The Bureau of Labor Statistics’ (BLS) establishment survey showed non-farm employers added 661,000 jobs in September (well below the +894,000 expected). Also, July and August employment changes were revised up by a combined 145,000. Meanwhile, the unemployment rate (based upon the BLS’s household survey) receded (-0.5PP) to 7.9 percent under a combination of rising employment (+275,000) and shrinking labor force (-695,000); concurrently, the labor force participation rate retreated (-0.3PP) to 61.4 percent.
Since it is election season, context around the current virus-induced unemployment rate could be useful. September’s 7.9 percent is lower than the average unemployment rate during President Obama’s first four-year term (Feb 2009-Jan 2013: 9.0 percent) but greater than the average of his second term (Feb 2013-Jan 2017: 6.0 percent). Through September 2020, President Trump’s average unemployment rate has been 5.4 percent; the pre-pandemic average was 5.0 percent. Interestingly, the unemployment rates at this point in both President Obama’s and Trump’s reelection campaigns were nearly identical: 7.8 percent (Sep 2012) and 7.9 percent (Sep 2020), respectively.
President Trump’s executive order deferring certain payroll obligations through December 31, 2020 thwarted our use of withholding-tax data to “sanity test” the employment report. However, continuing jobless claims dropped by about 1 million during September, which lends credence to the reported jobs gain. For context, roughly 11.4 million of the 22.2 million jobs lost to the pandemic’s aftermath have been recovered.

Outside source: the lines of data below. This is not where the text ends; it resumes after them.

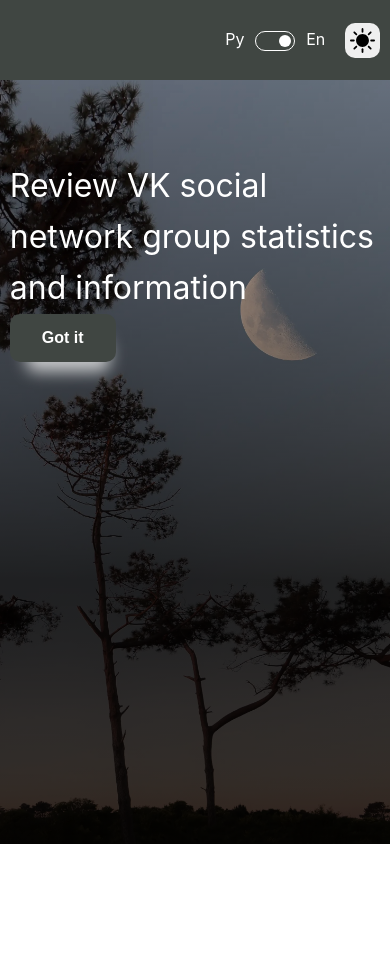
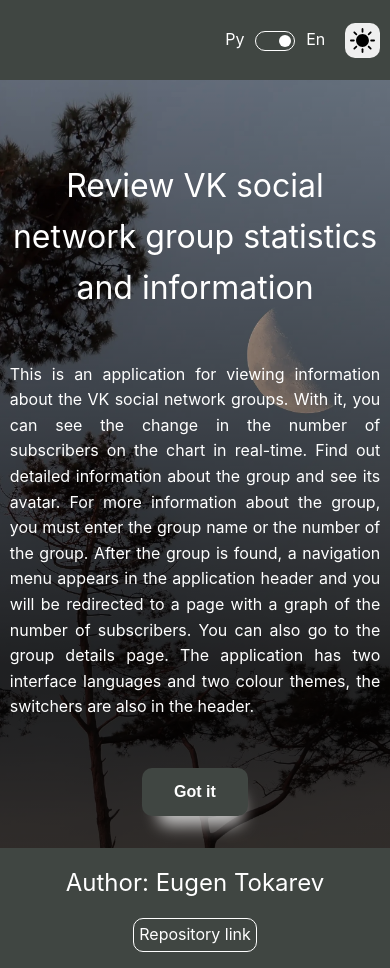
Before and after one commit to Evgeny-Tokarev/vueChart, a Vue app: page / in a window 390 px wide. Before the commit the page ends 844 px from the top, so only its background shows below. Built offline with nearby package versions, Linux system fonts and the light colour scheme.

Commit message:
Add footer; add app description; add click-outside directiver to mobile menu

```diff
--- a/src/App.vue
+++ b/src/App.vue
@@ -4,7 +4,7 @@
     <KeepAlive>
       <component :is="tabs[store.currentTab]" />
     </KeepAlive>
-
+    <Footer />
   </div>
 </template>
 
@@ -17,6 +17,7 @@
 import Subscribers from "@/views/SubscribersVue.vue";
 import { useStore } from '@/stores/store'
 import Header from "@/components/reusable/Header.vue"
+import Footer from "@/components/reusable/Footer.vue"
 
 const store = useStore();
 
--- /dev/null
+++ b/src/components/reusable/Footer.vue
@@ -0,0 +1,34 @@
+<template>
+    <div class="footer">
+        <h2>{{ $t("footer.title")}}</h2>
+        <a href="https://github.com/Evgeny-Tokarev/vueChart" target="_blank">{{$t("footer.repository_link")}}</a>
+    </div>
+</template>
+<script lang="ts" setup>
+import { useStore } from "@/stores/store"
+
+const store = useStore()
+</script>
+<style lang="scss" scoped>
+@import "@/assets/style/base.scss";
+
+.footer {
+    display: flex;
+    flex-direction: column;
+    align-items: center;
+    justify-content: space-around;
+    color: var(--text-color);
+    padding: 1rem 0;
+    background-color: var(--primary);
+    gap: 1rem;
+    margin-top: 2rem;
+
+    a {
+        text-decoration: none;
+        color: var(--text-color);
+        border: 1px solid var(--text-color);
+        padding: 3px 5px;
+        border-radius: 10px;
+    }
+}
+</style>
--- a/src/components/reusable/Header.vue
+++ b/src/components/reusable/Header.vue
@@ -1,10 +1,11 @@
 <template>
     <div class="menu">
-        <Button v-if="width < 800 && store.hasGroup && !state.showMenu"
-            class="custom-button_type_elevated burger-button" @click="state.showMenu = true">
+        <Button v-show="width < 800 && store.hasGroup && !state.showMenu"
+            class="custom-button_type_elevated burger-button" @click="showMenu">
             <div class="burger-icon"></div>
         </Button>
-        <nav v-if="store.hasGroup" class="navbar" :class="state.showMenu ? '': 'navbar_hidden'">
+        <nav v-if="store.hasGroup" class="navbar" :class="state.showMenu ? '': 'navbar_hidden'"
+            v-click-outside="closeMenu">
             <Button class="custom-button_type_elevated menu-button" :button-text="$t('button.info')"
                 :class="store.currentTab === 'information' ? 'custom-button_active': ''"
                 @click="goToPage('information')" />
@@ -21,7 +22,7 @@
     </div>
 </template>
 <script lang="ts" setup>
-import { reactive, computed, onMounted } from "vue";
+import { reactive, computed, onMounted, ref } from "vue";
 import { useStore } from '@/stores/store'
 import Button from "@/components/reusable/Button.vue"
 import LocaleSwitcher from "@/components/reusable/LocaleSwitcher.vue"
@@ -31,7 +32,6 @@
 
 const store = useStore();
 const width = getWidth()
-
 const state = reactive({
     showMenu: false,
     wrapperClass: computed(() => store.currentTab === "/" ? "" : "wrapper_dark")
@@ -46,6 +46,12 @@
 const setTheme = (theme: string) => {
     document.documentElement.className = theme
     store.theme = theme === 'dark' ? 'light' : 'dark'
+}
+function showMenu() {
+    window.setTimeout(() => { state.showMenu = true }, 0)
+}
+function closeMenu() {
+    if (state.showMenu) state.showMenu = false
 }
 </script>
 <style lang="scss" scoped>
--- /dev/null
+++ b/src/helpers/clickOutside.ts
@@ -0,0 +1,11 @@
+import { Directive } from "vue"
+
+export const vClickOutside = <Directive<HTMLElement, () => void>>{
+  mounted(el, cb) {
+    window.addEventListener("click", (event: MouseEvent | TouchEvent) => {
+      const target = event.target as HTMLElement
+      if (!el.contains(target) && el !== target) cb.value()
+      return target
+    })
+  }
+}
--- a/src/locales/locale.ts
+++ b/src/locales/locale.ts
@@ -2,7 +2,9 @@
   en: {
     introduction: {
       title: "Review VK social network group statistics and information",
-      button: "Got it"
+      button: "Got it",
+      description:
+        "This is an application for viewing information about the VK social network groups. With it, you can see the change in the number of subscribers on the chart in real-time. Find out detailed information about the group and see its avatar. For more information about the group, you must enter the group name or the number of the group. After the group is found, a navigation menu appears in the application header and you will be redirected to a page with a graph of the number of subscribers. You can also go to the group details page. The application has two interface languages and two colour themes, the switchers are also in the header."
     },
     button: {
       info: "Information",
@@ -26,12 +28,18 @@
     },
     chart: {
       subs: "Subscribers"
+    },
+    footer: {
+      title: "Author: Eugen Tokarev",
+      repository_link: "Repository link"
     }
   },
   ru: {
     introduction: {
       title: "Просмотр статистики и информации групп соцсети ВК",
-      button: "Понятно"
+      button: "Понятно",
+      description:
+        "Это приложение для просмотра информации о группах социальной сети 'Вконтакте'. С его помощью вы можете видеть изменение количества подписчиков на графике в режиме реального времени. Можно узнайть подробную информацию о группе и посмотреть ее аватар. Для получения информации о группе необходимо ввести название группы или номер группы. После того, как группа будет найдена, в шапке приложения появится навигационное меню и вы будете перенаправлены на страницу с графиком количества подписчиков. Вы также можете перейти на страницу сведений о группе. Приложение имеет два языка интерфейса и две цветовые темы, переключатели так же есть в шапке."
     },
     button: {
       info: "Информация",
@@ -55,6 +63,10 @@
     },
     chart: {
       subs: "Подписчики"
+    },
+    footer: {
+      title: "Автор: Евгений Токарев",
+      repository_link: "Ссылка на репозиторий"
     }
   }
 }
--- a/src/main.ts
+++ b/src/main.ts
@@ -4,6 +4,7 @@
 import "@/assets/style/base.scss"
 import { createI18n } from "vue-i18n"
 import messages from "@/locales/locale"
+import { vClickOutside } from "@/helpers/clickOutside"
 
 const i18n = createI18n({
   allowComposition: true,
@@ -11,7 +12,7 @@
   messages
 })
 const app = createApp(App)
-
+app.directive("click-outside", vClickOutside)
 app.use(createPinia())
 app.use(i18n)
 app.mount("#app")
--- a/src/views/IntroductionVue.vue
+++ b/src/views/IntroductionVue.vue
@@ -1,6 +1,7 @@
 <template>
     <div class="introduction container">
         <h1>{{$t("introduction.title")}}</h1>
+        <p>{{$t('introduction.description')}}</p>
         <Button class="custom-button_type_elevated introduction-button" :button-text="$t('introduction.button')"
             @click="store.currentTab='/'" />
     </div>
@@ -17,6 +18,15 @@
 .introduction {
     color: var(--text-color);
     padding-top: 5rem;
+    display: flex;
+    flex-direction: column;
+    align-items: center;
+    gap: 3rem;
+    text-align: center;
+
+    p {
+        text-align: justify;
+    }
 
     &-button {
         color: var(--text-color);
--- a/src/views/SearchVue.vue
+++ b/src/views/SearchVue.vue
@@ -47,12 +47,11 @@
 
 
 async function submitHandler() {
-  console.log(state.groupID)
   if (!!state.groupID) {
     if (await store.setGroup(state.groupID, state.accesseKey) && input1.value) {
       state.groupID = ""
     }
-  } else {
+  } else if (!input1.value) {
     state.emptyError = true
     window.setTimeout(() => {
       state.emptyError = false
@@ -125,12 +124,23 @@
     position: absolute;
     top: -120%;
     color: var(--text-color);
-    border: 1px solid var(--text-color);
-    border-radius: 3px;
+    border-radius: 10px;
     background-color: var(--primary);
     padding: 0.5rem 1rem;
   }
 
+  .tooltip:after {
+    content: "";
+    position: absolute;
+    left: 20px;
+    bottom: -12px;
+    width: 0;
+    height: 0;
+    border-left: 10px solid transparent;
+    border-right: 10px solid transparent;
+    border-top: 12px solid var(--primary);
+
+  }
 
   &__button {
     background: var(--primary);
```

Full-time jobs in September crept higher (+54,000) to 122.4 million. Workers employed part time for economic reasons fell by 1.272 million, whereas those working part time for non-economic reasons rose by 288,000; multiple-job holders declined by 339,000. Once again, the shrinkage in the number of temporarily unemployed (-1.523 million, to 4.637 million) could explain most/all of September’s job gains.
Goods-producing industries gained 93,000 jobs, while service providers added a more robust 568,000 jobs—especially leisure and hospitality (+318,000), retail trade (+142,000), health care and social assistance (+107,000), and professional and business services (+89,000). Public-sector employment declined, mainly in state and local government education (-231,100).

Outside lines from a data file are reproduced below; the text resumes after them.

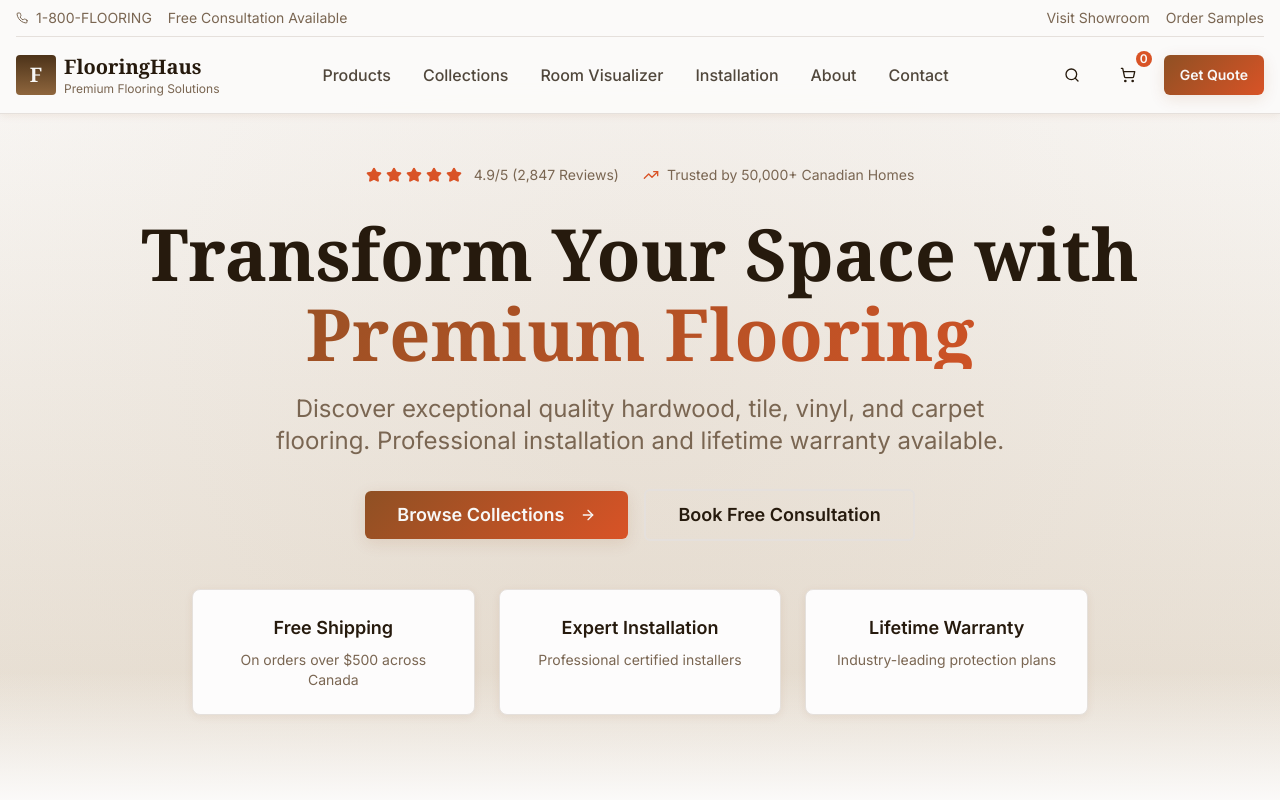
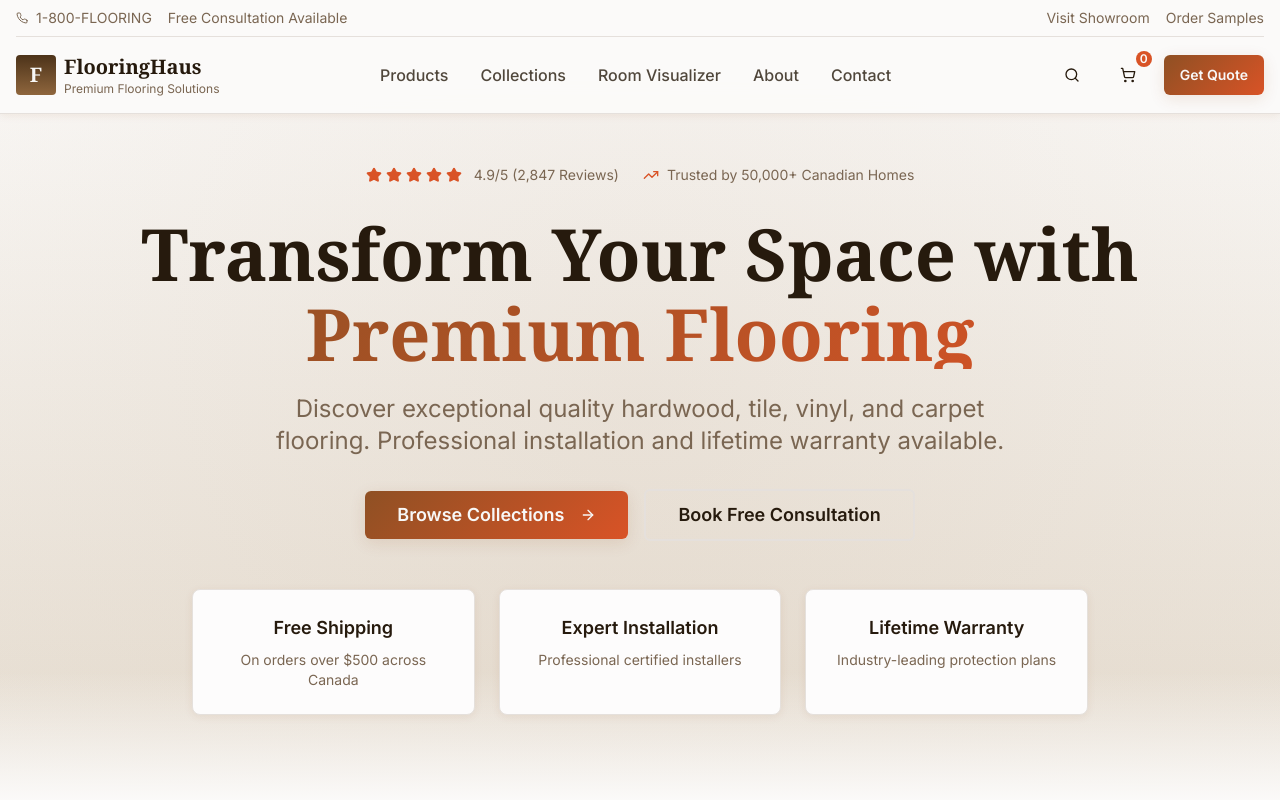
Before and after one commit to Fire-Ventures-Enterprise/flooringhause, a React (Vite) app: page / in a window 1280 px wide. Shown: the top 800 px of the page. Built offline with nearby package versions, Linux system fonts and the light colour scheme; the HTML template or start-up script is replaced by a standard one.

Commit message:
Remove installation form

```diff
--- a/src/components/Navigation.tsx
+++ b/src/components/Navigation.tsx
@@ -10,7 +10,6 @@ const Navigation = () => {
     { name: "Products", href: "#products" },
     { name: "Collections", href: "#collections" },
     { name: "Room Visualizer", href: "#visualizer" },
-    { name: "Installation", href: "#installation" },
     { name: "About", href: "#about" },
     { name: "Contact", href: "#contact" },
   ];
```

Manufacturing expanded by 66,000 jobs. That result is perhaps somewhat consistent the ISM’s manufacturing employment sub-index, which nearly ceased contracting in September. Wood Products employment advanced by 3,900 (ISM was unchanged); Paper and Paper Products: +3,000 (ISM increased); Construction: +26,000 (ISM increased).
Average hourly earnings of all private employees inched up by $0.02 to $29.47 (+4.7 percent YoY); since the average workweek lengthened (+0.1 hour) to 34.7 hours, average weekly earnings increased by $3.64, to $1,022.61 (+3.1 percent YoY). That compares favorably with the CPI’s August advance of +1.3 percent YoY, although some argue the modest CPI increase is tempered by items (e.g., airfares and energy) consumers are purchasing in much smaller quantities than before, whereas prices for “the goods people are actually buying are way up.”
Data from Homebase show stalling improvement in small-business locations open, employees working and hours worked since June. Moreover, job cuts announced by US-based employers jumped to 118,804 in September (+2.6 percent MoM). Announcements were concentrated among entertainment/leisure and aerospace/defense companies. Retailers were split, with terminations offset by announcements of intentions for holiday hiring; not surprisingly, the mix of jobs for which retailers are advertising is shifting away from traditional sales work.
“We are setting new records for job cuts even though things have improved since the earliest days of the pandemic,” said Challenger, Gray & Christmas’ Andrew Challenger. “These are uncertain times for everyone, as many states are experiencing an uptick in the number of COVID-19 cases. It is clear we still have a long way to go before many industries can return to normal.”